The TEMPEST @ THE ISLAND
Brave Mirror’s production of William Shakespeare’s The Tempest could be considered daring, considering the student-run theatre company had been founded merely months ago. That, coupled with their bold decision to debut their company with one of the most widely-performed and acclaimed plays in theatrical history, runs the risk of being dramatically over-ambitious. However, the result is a marvellous display of musicality and wonderment.
Directed by Jamie Saul, The Tempest follows banished Duke Prospero and his daughter Miranda as they encounter strange spirits and intruders on their remote island. The simple set – a map of Prospero’s island which is drawn out on the floor in chalk – allows the cast to take full advantage of the space onstage, milling past the audience and throwing themselves across the stage. Instrumental in conveying the atmosphere of the island was the use of sound and lighting, the former being orchestrated by Jack Harding, whose score beautifully accompanies the narrative. Indeed, the distinct musicality that was ubiquitous throughout the play evoked a sense of enchantment, enhanced by Connor Ash’s use of lighting to not only indicate a change in scene, but also the altering moods of the play. However, at times I found the lack of visual effects rather underwhelming in presenting Prospero’s island, with the reliance on sound effects not fully expressing the beauty of the landscape of which the characters speak.
Rather cleverly, the role of Prospero was split between three actors (Elin Alexander, Madeleine Cross and Saul himself), with each portrayal being considerably different from the other, aiding the changing tones in the play. The first Prospero is played with a tense austerity, whilst the second Prospero is affable and kind, joyous in his daughter’s betrothal to the hopelessly infatuated Ferdinand. The third Prospero is perhaps most intriguing, with his plea for the audience to “let your indulgence set me free” delivering a sombre note to the play.
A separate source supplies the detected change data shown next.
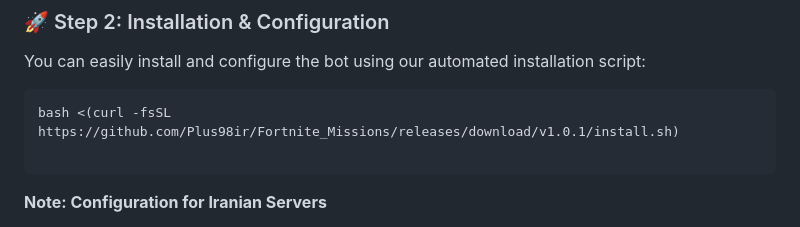
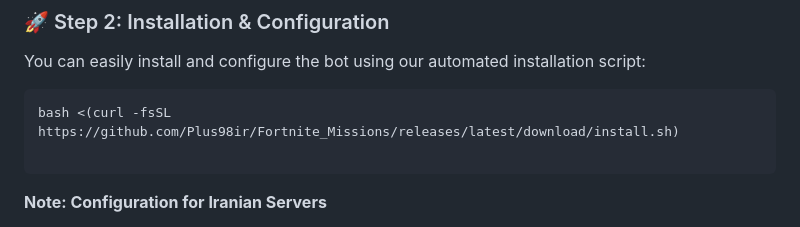
Before and after one commit to Plus98ir/Fortnite_Missions, a Markdown page: README.md, the part around the change. GitHub-like rendering.

Commit message:
Fix installation script URL in README
Updated installation script URL to point to the latest release.

````diff
--- a/README.md
+++ b/README.md
@@ -38,7 +38,7 @@ Before installing the bot, you need to create a Telegram bot via BotFather:
 You can easily install and configure the bot using our automated installation script:
 
 ```bash
-bash <(curl -fsSL https://github.com/Plus98ir/Fortnite_Missions/releases/download/v1.0.1/install.sh)
+bash <(curl -fsSL https://github.com/Plus98ir/Fortnite_Missions/releases/latest/download/install.sh)
 
 ```
 **Note: Configuration for Iranian Servers**
````
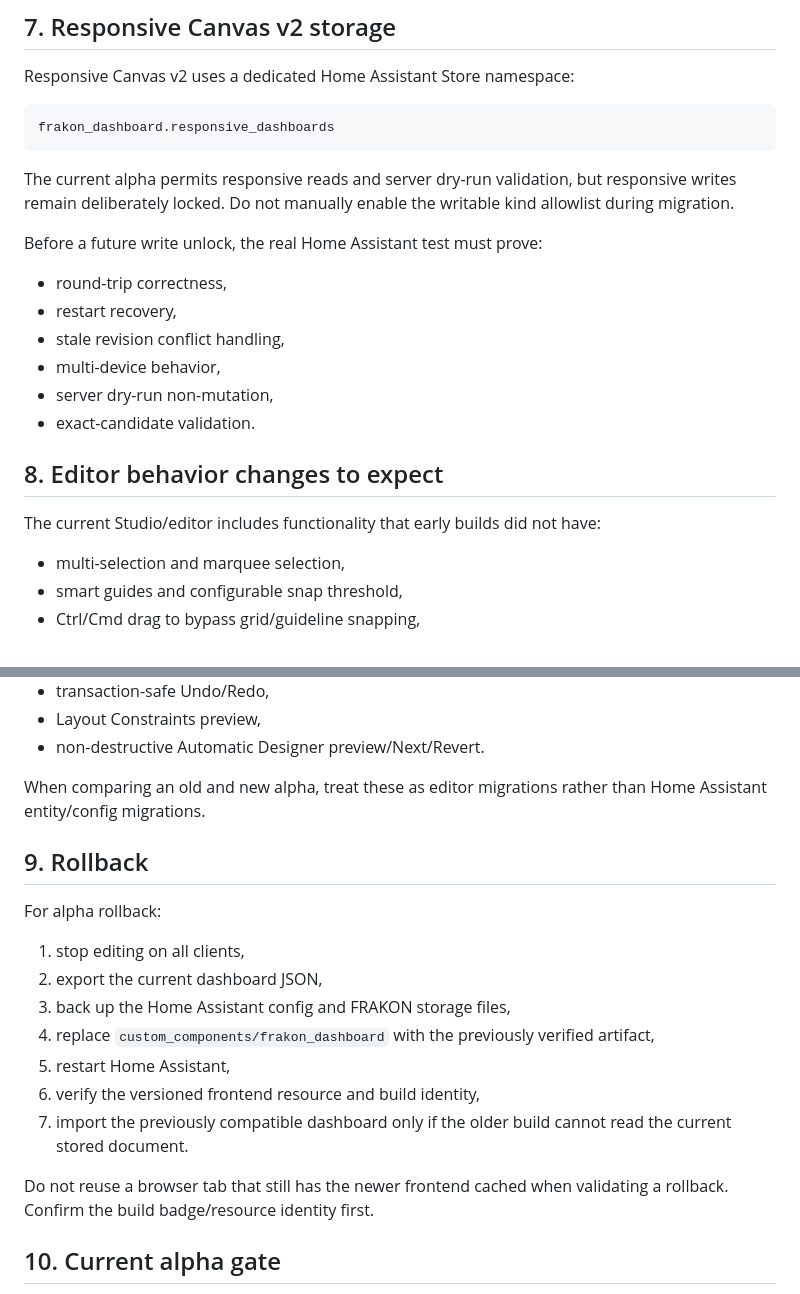
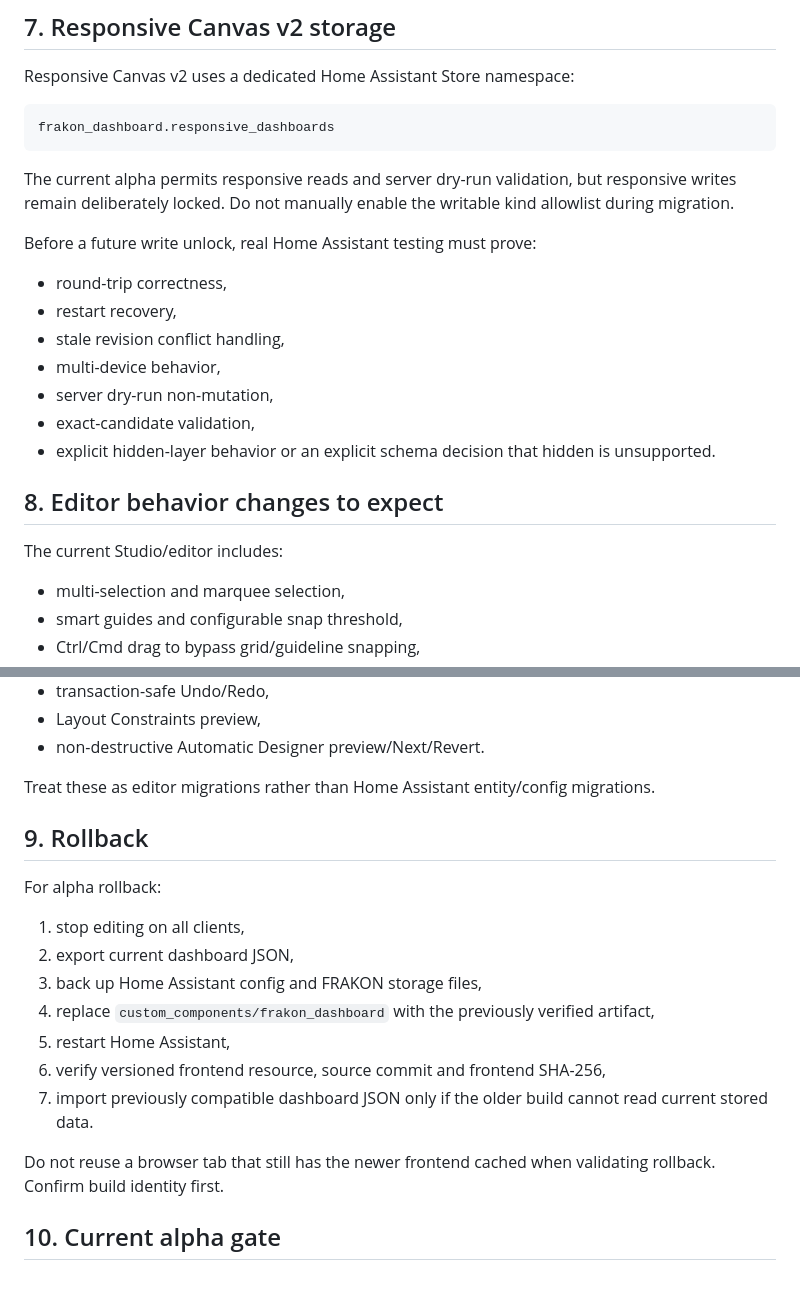
Before and after one commit to Krlesul/frakon-dashboard, a Markdown page: docs/alpha-migration.md, 2 parts joined by grey strips. Drawn GitHub-style.

```diff
--- a/docs/alpha-migration.md
+++ b/docs/alpha-migration.md
@@ -140,18 +169,19 @@ frakon_dashboard.responsive_dashboards
 
 The current alpha permits responsive reads and server dry-run validation, but responsive writes remain deliberately locked. Do not manually enable the writable kind allowlist during migration.
 
-Before a future write unlock, the real Home Assistant test must prove:
+Before a future write unlock, real Home Assistant testing must prove:
 
 - round-trip correctness,
 - restart recovery,
 - stale revision conflict handling,
 - multi-device behavior,
 - server dry-run non-mutation,
-- exact-candidate validation.
+- exact-candidate validation,
+- explicit hidden-layer behavior or an explicit schema decision that hidden is unsupported.
 
 ## 8. Editor behavior changes to expect
 
-The current Studio/editor includes functionality that early builds did not have:
+The current Studio/editor includes:
 
 - multi-selection and marquee selection,
 - smart guides and configurable snap threshold,
@@ -165,21 +195,21 @@ The current Studio/editor includes functionality that early builds did not have:
 - Layout Constraints preview,
 - non-destructive Automatic Designer preview/Next/Revert.
 
-When comparing an old and new alpha, treat these as editor migrations rather than Home Assistant entity/config migrations.
+Treat these as editor migrations rather than Home Assistant entity/config migrations.
 
 ## 9. Rollback
 
 For alpha rollback:
 
 1. stop editing on all clients,
-2. export the current dashboard JSON,
-3. back up the Home Assistant config and FRAKON storage files,
+2. export current dashboard JSON,
+3. back up Home Assistant config and FRAKON storage files,
 4. replace `custom_components/frakon_dashboard` with the previously verified artifact,
 5. restart Home Assistant,
-6. verify the versioned frontend resource and build identity,
-7. import the previously compatible dashboard only if the older build cannot read the current stored document.
+6. verify versioned frontend resource, source commit and frontend SHA-256,
+7. import previously compatible dashboard JSON only if the older build cannot read current stored data.
 
-Do not reuse a browser tab that still has the newer frontend cached when validating a rollback. Confirm the build badge/resource identity first.
+Do not reuse a browser tab that still has the newer frontend cached when validating rollback. Confirm build identity first.
 
 ## 10. Current alpha gate
 
```
Also changed, not shown: other parts of docs/alpha-migration.md (+59 -30 lines).
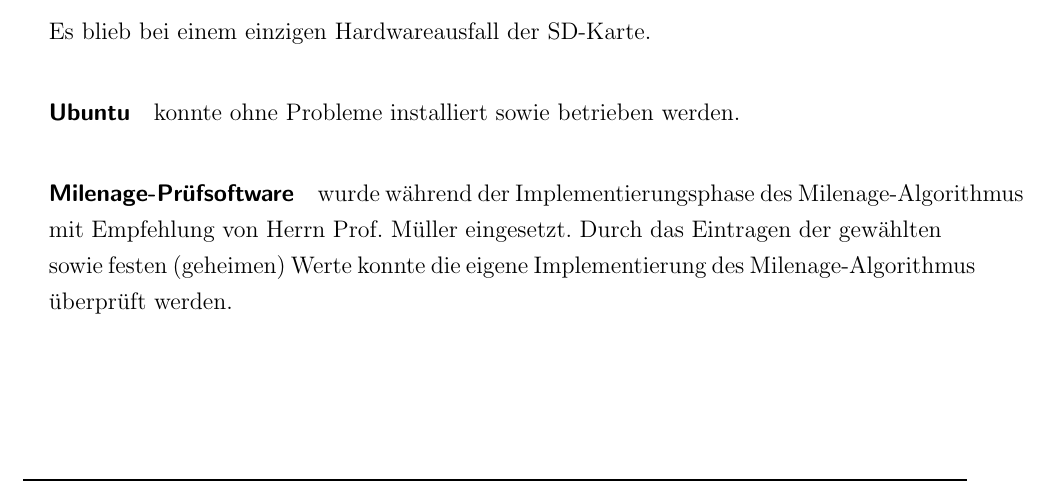
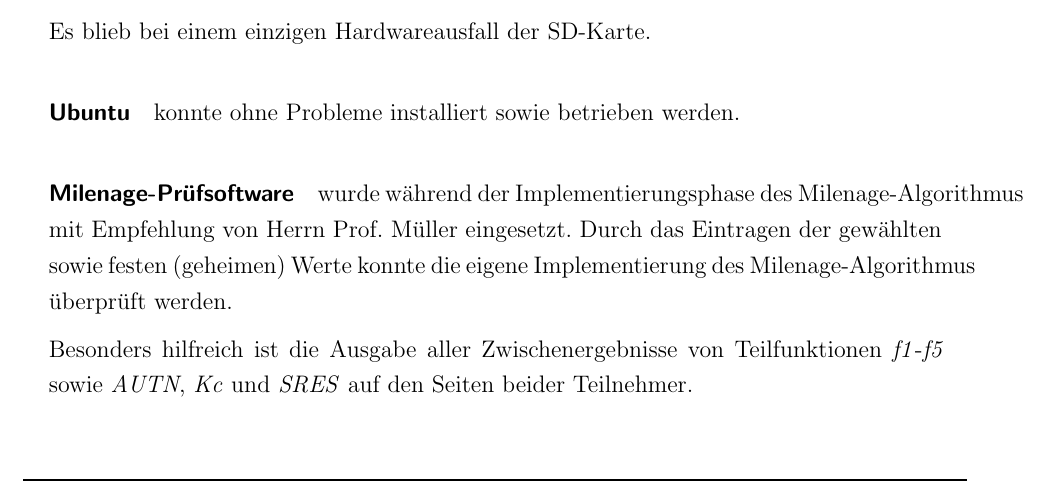
Before and after one commit to sim-authentication/document, a LaTeX document (main.tex, which reads sections/content/4-ergebnis.tex): part of page 51 of 62, cut so that both start at the same text. Compiled offline with pdfLaTeX.

Commit message:
added content for section 4

```diff
--- a/sections/content/4-ergebnis.tex
+++ b/sections/content/4-ergebnis.tex
@@ -27,6 +27,10 @@
 			Durch das Eintragen der gewählten sowie festen (geheimen) Werte konnte
 			die eigene Implementierung des Milenage-Algorithmus überprüft werden.
 
+			Besonders hilfreich ist die Ausgabe aller Zwischenergebnisse von Teilfunktionen
+			\textit{f1}-\textit{f5} sowie \textit{AUTN}, \textit{Kc} und \textit{SRES} auf
+			den Seiten beider Teilnehmer.
+
 			\paragraph{pysim} stellte sich während der Implementierungsphase als
 			problematisch heraus, da es nicht über alle der benötigten Funktionalitäten
 			verfügt. Den Verfassern dieser Studienarbeit war bei der ersten Auswahl
```
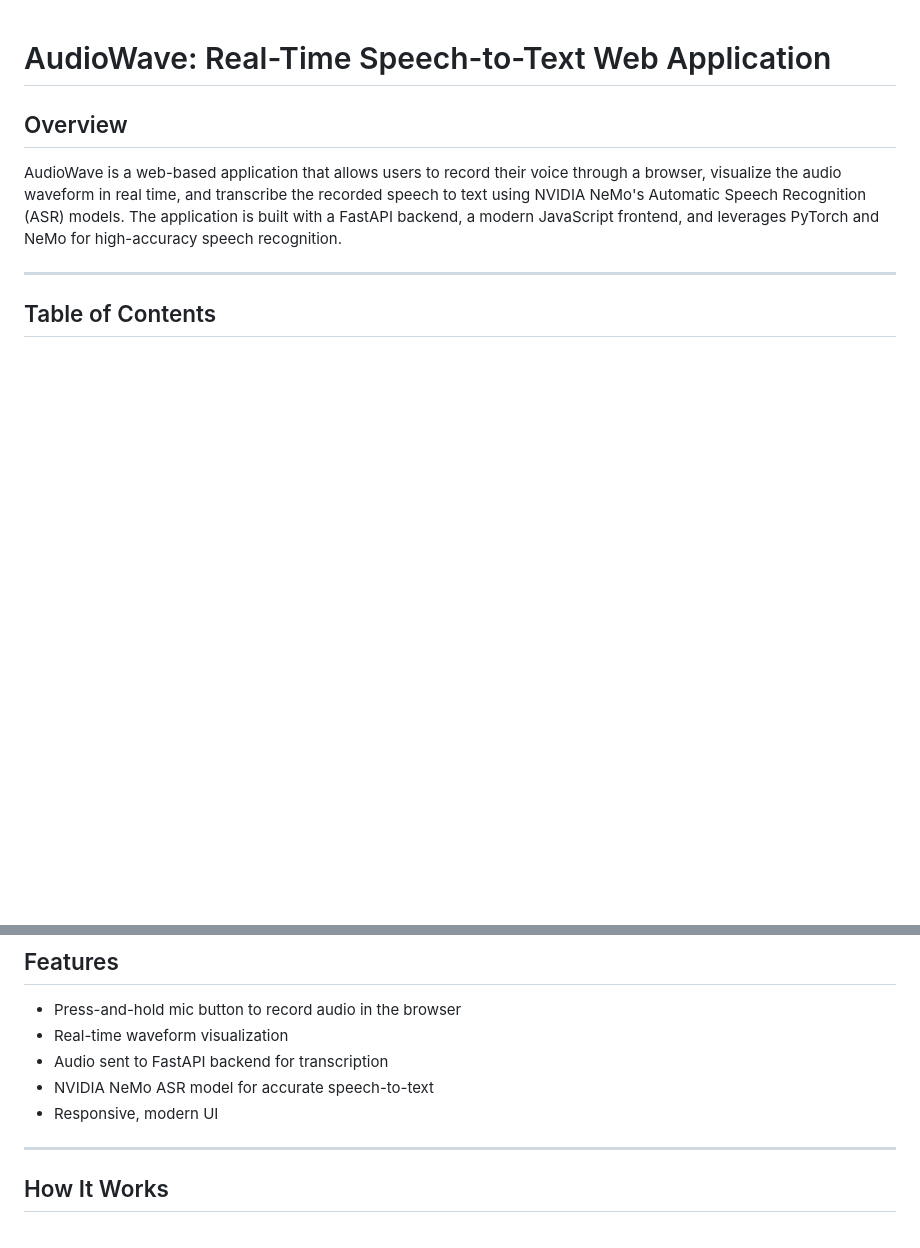
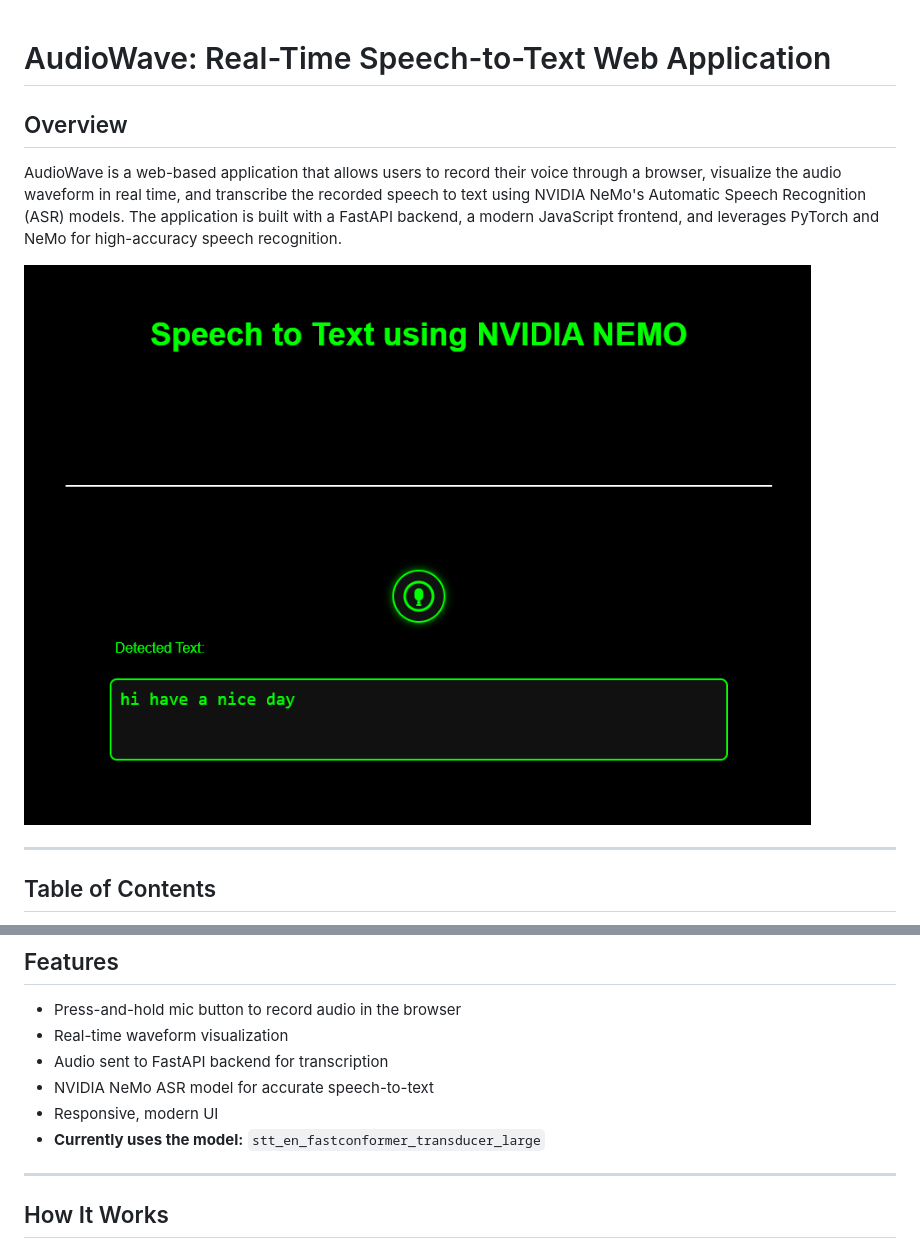
Before and after one commit to rajathithan/audiowave-nemo, a Markdown page: README.md, 2 parts joined by grey strips. Drawn GitHub-style; pictures changed too: screenshots/ASR - Speech to Text - Nvidia Nemo.png (added); blank space fills up the shorter version.

```diff
--- a/README.md
+++ b/README.md
@@ -1,7 +1,10 @@
 # AudioWave: Real-Time Speech-to-Text Web Application
+
 
 ## Overview
 AudioWave is a web-based application that allows users to record their voice through a browser, visualize the audio waveform in real time, and transcribe the recorded speech to text using NVIDIA NeMo's Automatic Speech Recognition (ASR) models. The application is built with a FastAPI backend, a modern JavaScript frontend, and leverages PyTorch and NeMo for high-accuracy speech recognition.
+
+![Web Application Screenshot](screenshots/ASR%20-%20Speech%20to%20Text%20-%20Nvidia%20Nemo.png)
 
 ---
 
@@ -23,6 +26,7 @@ AudioWave is a web-based application that allows users to record their voice thr
 - Audio sent to FastAPI backend for transcription
 - NVIDIA NeMo ASR model for accurate speech-to-text
 - Responsive, modern UI
+- **Currently uses the model:** `stt_en_fastconformer_transducer_large`
 
 ---
 
```
Also changed, not shown: 4 other files.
I adored the opening scene, in which a stern Prospero narrates the storm that brought him and daughter Miranda (Josie Dixey Watson) to the remote island. Whilst Prospero bids Miranda to pay attention (“dost thou attend me?”), the supporting characters are frozen in time, like museum displays. Whilst this scene is fraught with emotion, the rest of the play is fast-moving, flitting from Prospero’s cell to the depths of the island with little pause. However, this was at the expense of some scenes feeling rushed, particularly the interactions between Duke Alonso and his men.
The standout of the production was Ariel, played masterfully by Phoebe Averdieck. She dances around the stage, her presence indicated by tense orchestral strings and a pale blue beam. As an audience, we are caught between sympathising with Ariel’s tender vulnerability when begging for freedom and being astonished by her manipulation of the shipwrecked crew. Comic relief was provided in the form of the delightful drunkards Stephano and Trinculo, played by Megan Good and Tallula White respectfully. At times, the two actors diverted attention from Tom Younger’s Caliban, although his delivery of “the isle is full of noises” speech aptly captured the monster’s desperation.
Saul’s production of The Tempest was remarkably well-rehearsed and well-performed, an impressive feat particularly on its first night. With productions as captivating in its storytelling as this, I’m excited to see what Brave Mirror do next.
Photography by Lion Schellerer, courtesy of Brave Mirror Productions.